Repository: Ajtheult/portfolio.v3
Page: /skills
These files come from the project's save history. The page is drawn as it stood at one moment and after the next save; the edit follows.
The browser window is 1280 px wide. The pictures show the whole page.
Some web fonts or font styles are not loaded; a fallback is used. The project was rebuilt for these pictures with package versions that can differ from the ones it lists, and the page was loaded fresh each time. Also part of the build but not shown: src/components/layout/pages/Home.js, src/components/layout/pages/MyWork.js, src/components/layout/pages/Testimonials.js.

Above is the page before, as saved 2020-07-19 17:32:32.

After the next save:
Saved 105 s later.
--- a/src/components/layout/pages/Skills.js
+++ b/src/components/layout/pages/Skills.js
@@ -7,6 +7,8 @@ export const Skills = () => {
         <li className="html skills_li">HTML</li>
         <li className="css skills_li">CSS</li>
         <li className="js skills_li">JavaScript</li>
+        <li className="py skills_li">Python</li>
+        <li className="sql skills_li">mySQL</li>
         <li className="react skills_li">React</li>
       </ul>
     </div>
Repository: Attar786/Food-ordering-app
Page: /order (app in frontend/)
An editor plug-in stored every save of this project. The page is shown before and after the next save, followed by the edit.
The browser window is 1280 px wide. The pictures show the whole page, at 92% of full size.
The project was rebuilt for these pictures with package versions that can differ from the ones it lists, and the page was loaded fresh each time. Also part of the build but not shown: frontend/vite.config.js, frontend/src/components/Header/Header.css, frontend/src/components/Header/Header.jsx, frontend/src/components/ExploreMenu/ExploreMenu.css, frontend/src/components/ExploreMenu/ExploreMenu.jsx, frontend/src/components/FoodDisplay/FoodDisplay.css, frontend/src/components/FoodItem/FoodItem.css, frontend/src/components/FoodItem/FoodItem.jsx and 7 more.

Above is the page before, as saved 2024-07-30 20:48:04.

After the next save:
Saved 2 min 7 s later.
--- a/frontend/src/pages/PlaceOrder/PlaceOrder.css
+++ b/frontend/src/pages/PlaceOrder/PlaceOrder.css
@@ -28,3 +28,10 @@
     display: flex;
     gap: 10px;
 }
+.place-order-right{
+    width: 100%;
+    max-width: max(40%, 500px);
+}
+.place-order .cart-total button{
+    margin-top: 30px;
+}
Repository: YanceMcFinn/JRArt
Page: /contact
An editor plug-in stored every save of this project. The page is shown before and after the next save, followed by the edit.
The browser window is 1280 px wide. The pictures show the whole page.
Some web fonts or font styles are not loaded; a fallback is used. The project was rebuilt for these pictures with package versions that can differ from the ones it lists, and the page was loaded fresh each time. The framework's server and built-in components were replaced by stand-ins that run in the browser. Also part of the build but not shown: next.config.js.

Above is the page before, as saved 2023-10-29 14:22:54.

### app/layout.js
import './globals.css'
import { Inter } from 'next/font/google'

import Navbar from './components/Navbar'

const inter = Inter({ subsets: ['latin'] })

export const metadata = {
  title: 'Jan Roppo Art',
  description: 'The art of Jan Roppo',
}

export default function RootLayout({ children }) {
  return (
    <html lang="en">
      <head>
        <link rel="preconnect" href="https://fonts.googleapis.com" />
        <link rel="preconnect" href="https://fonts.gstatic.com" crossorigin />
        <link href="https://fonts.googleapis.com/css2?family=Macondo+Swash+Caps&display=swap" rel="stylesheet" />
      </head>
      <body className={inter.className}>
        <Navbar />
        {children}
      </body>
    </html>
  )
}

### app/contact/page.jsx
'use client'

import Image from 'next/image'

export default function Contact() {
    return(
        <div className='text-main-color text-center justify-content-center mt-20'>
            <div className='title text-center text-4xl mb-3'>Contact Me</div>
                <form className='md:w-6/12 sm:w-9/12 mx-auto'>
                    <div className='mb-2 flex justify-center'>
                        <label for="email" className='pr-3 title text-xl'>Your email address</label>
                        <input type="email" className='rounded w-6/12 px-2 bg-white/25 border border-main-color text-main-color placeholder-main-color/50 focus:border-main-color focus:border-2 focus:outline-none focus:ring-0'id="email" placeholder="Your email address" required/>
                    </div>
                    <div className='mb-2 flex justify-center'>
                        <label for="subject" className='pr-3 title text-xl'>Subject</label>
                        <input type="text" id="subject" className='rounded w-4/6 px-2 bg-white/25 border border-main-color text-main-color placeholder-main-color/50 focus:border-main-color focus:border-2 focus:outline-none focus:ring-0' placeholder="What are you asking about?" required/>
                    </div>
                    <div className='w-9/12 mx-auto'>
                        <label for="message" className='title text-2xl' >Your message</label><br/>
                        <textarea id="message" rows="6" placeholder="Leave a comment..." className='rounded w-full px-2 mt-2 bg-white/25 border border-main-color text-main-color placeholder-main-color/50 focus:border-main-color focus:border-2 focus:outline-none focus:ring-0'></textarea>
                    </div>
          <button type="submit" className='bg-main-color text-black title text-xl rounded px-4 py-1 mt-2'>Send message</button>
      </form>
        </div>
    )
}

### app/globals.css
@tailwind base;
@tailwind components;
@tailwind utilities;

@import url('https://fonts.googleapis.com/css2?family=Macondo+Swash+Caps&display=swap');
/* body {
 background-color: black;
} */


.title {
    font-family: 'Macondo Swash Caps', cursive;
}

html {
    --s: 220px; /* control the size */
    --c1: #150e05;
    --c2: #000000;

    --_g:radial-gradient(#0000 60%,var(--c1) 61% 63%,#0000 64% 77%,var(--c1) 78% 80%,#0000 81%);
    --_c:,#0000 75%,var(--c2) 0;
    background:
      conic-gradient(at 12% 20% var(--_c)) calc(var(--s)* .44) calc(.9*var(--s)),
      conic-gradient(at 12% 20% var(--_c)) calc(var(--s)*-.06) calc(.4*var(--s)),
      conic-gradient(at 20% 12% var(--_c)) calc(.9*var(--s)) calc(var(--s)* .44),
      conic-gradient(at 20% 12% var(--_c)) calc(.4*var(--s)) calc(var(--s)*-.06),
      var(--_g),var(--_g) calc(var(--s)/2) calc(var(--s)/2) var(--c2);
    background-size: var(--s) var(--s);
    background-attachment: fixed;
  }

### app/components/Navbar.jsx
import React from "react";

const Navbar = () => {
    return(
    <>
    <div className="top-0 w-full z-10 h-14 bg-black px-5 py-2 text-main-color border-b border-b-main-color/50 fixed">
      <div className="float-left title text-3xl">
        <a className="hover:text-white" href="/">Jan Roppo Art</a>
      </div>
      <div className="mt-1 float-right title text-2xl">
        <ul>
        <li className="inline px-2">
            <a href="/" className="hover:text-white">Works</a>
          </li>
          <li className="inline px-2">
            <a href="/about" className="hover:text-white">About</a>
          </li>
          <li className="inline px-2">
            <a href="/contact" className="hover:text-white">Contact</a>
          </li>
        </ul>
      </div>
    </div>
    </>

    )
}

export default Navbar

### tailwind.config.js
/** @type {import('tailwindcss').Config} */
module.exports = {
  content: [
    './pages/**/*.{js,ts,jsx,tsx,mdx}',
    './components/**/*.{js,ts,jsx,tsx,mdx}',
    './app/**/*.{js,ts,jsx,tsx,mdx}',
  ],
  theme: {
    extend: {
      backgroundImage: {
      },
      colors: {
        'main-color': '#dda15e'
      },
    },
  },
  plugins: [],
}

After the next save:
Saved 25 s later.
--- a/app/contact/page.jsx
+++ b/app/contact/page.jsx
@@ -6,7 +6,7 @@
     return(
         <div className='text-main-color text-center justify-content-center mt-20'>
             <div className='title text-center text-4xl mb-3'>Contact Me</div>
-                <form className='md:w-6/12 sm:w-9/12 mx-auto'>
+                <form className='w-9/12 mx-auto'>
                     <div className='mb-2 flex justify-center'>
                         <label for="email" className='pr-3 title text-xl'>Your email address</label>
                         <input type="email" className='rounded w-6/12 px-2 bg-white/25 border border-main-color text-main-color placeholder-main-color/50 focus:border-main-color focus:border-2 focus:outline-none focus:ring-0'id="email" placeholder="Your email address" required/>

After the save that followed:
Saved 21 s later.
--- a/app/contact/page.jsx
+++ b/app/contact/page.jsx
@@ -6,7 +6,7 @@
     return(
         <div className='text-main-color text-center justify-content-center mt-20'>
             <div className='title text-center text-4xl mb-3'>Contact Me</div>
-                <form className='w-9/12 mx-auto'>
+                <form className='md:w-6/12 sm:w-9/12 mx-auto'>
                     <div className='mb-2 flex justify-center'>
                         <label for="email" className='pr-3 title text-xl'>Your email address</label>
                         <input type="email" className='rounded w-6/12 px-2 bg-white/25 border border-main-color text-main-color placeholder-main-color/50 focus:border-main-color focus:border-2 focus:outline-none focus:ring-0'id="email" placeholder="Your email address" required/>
════
DIRECTIONS ->
Scan the listing for the string "label". Copy each line that has it.

EXERCISE ANSWER ->
                        <label for="email" className='pr-3 title text-xl'>Your email address</label>
                        <label for="subject" className='pr-3 title text-xl'>Subject</label>
                        <label for="message" className='title text-2xl' >Your message</label><br/>
                         <label for="email" className='pr-3 title text-xl'>Your email address</label>
                         <label for="email" className='pr-3 title text-xl'>Your email address</label>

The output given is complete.